There is an oft-repeated story that once when Chet Atkins, at the time the country & western music producer at RCA Victor, was asked to describe the so-called “Nashville sound” he helped to create, he shook the loose change in his pocket and replied, “It’s the sound of money.” His response was not so much evasive as it was a statement of fact, for the post-World War II rise of the Nashville or “countrypolitan” sound was in fact a way to address the general problem of how to make money. Essentially the “Nashville sound” was pop production (studio engineering) applied to country songs. As Michael Jarrett observes, the Nashville sound was an attempt to refashion country & western as “pop music for adults” (p. 256). The two primary architects of the Nashville sound were Chet Atkins at RCA Victor and Owen Bradley at Decca. The Nashville sound might be best understood by looking at the following set of structural oppositions, the features characterizing the “Honky Tonk” sound—the pre-war sound of c&w that continued through the mid-50s or so—on the left, with the features of the Nashville sound on the right:

  • Raw/Cooked
  • Found/Made
  • Folk/Pop
  • Fiddles/Strings
  • Volume/Crooning
  • Kitty Wells/Patsy Cline
  • Jimmie Rodgers/Jim Reeves
  • "T For Texas"/"He’ll Have to Go"
Faced with the competition of rock ‘n’ roll (or “rockabilly”), the country & western industry reinvented itself as a pop music industry, adapting pop music song structures and pop music production (studio engineering). Hence early examples of rock musicians making country albums (e.g., The Byrds’ Sweetheart of the Rodeo, 1968) can be understood not so much as “country rock” but as attempts to recover a rawer, more “authentic” form of country & western music, one that hearkened back to a time prior to the invention of the "slick" Nashville sound.

Wednesday, November 12, 2008

Spider Dreams

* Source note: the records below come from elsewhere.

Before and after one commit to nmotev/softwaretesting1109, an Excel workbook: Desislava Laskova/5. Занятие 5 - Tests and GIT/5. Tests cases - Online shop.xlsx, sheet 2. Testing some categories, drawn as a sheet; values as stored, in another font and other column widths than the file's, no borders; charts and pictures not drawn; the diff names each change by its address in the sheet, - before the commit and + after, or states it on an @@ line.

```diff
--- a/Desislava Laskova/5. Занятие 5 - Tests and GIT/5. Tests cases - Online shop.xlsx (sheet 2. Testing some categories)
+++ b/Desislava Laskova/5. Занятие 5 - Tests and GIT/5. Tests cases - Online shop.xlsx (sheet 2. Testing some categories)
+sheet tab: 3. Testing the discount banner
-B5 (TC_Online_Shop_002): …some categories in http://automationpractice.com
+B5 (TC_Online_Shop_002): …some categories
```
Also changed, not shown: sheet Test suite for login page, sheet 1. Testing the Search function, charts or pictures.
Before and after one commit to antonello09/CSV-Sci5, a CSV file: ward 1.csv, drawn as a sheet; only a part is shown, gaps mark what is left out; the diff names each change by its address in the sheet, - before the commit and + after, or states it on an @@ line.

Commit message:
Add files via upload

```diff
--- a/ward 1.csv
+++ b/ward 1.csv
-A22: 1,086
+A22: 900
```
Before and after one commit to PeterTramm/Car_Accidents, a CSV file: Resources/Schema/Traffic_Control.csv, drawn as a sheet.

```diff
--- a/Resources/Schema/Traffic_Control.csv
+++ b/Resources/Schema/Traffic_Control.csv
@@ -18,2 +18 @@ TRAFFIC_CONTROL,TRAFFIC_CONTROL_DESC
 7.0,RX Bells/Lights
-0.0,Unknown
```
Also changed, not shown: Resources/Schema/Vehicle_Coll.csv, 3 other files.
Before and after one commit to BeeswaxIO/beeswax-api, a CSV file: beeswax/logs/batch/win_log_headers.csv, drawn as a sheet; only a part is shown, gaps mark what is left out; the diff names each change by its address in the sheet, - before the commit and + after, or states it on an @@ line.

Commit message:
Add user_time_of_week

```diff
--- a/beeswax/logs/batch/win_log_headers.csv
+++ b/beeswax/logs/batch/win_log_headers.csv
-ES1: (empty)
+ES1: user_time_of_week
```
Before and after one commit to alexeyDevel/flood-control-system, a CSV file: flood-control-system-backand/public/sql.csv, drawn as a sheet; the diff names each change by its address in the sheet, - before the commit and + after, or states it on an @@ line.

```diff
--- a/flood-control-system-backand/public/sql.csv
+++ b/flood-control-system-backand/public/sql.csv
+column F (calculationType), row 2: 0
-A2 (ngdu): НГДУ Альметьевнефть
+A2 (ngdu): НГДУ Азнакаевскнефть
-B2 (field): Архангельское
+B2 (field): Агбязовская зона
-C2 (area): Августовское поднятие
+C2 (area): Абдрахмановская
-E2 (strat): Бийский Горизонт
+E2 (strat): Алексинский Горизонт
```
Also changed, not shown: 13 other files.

The tarantula is clearly the favored arachnid both in music and the movies. Not only does the tarantula have a movie named in its honor (the John Agar-starring Tarantula, 1955), but also a dance. According to the Dictionary of Dance, the tarantella is an Italian folk dance executed in accelerating 3/8 or 6/8 time that takes its name from the Italian seaport of Taranto where, legend has it, in the fourteenth century people who had been bitten by a tarantula contracted tarantism, a peculiar disorder characterized by an uncontrollable need to dance. The supposed cure for tarantism was to dance the tarantella, which was to be performed until the spider’s poison (not deadly, but quite painful) was sweated out of one’s system. There have been ballets based on the tarantella, including Coralli’s La Tarentule (1839), but Swan Lake contains an even more famous instance of the tarantella. Nino Rota drew on Italian folk music to compose a tarantella for The Godfather, while Mario Lanza performs “Tarantella” in For the First Time (1959), his last movie.

A Few Representative Recordings:

Al Caiola, “Sicilian Tarantella,” Italian Guitars
Charlie Haden Quartet West, “Tarantella +,”
In Angel City
Mario Lanza, “Tarantella,
For the First Time/Mario Lanza Sings Caruso Favorites
The Lounge Lizards, “Tarantella,” Voice of Chunk
Evan Lurie, “Tarantella,”
Selling Water by the Side of the River
Turtle Island String Quartet, “Texas Tarantella,”
Spider Dreams
Squirrel Nut Zippers, “La Grippe,”
The Inevitable Squirrel Nut Zippers
Various, “Tarantella,”
The Alan Lomax Collection: Folk Music and Song of Italy
Various, “Tarantella,”
Music for an Italian Wedding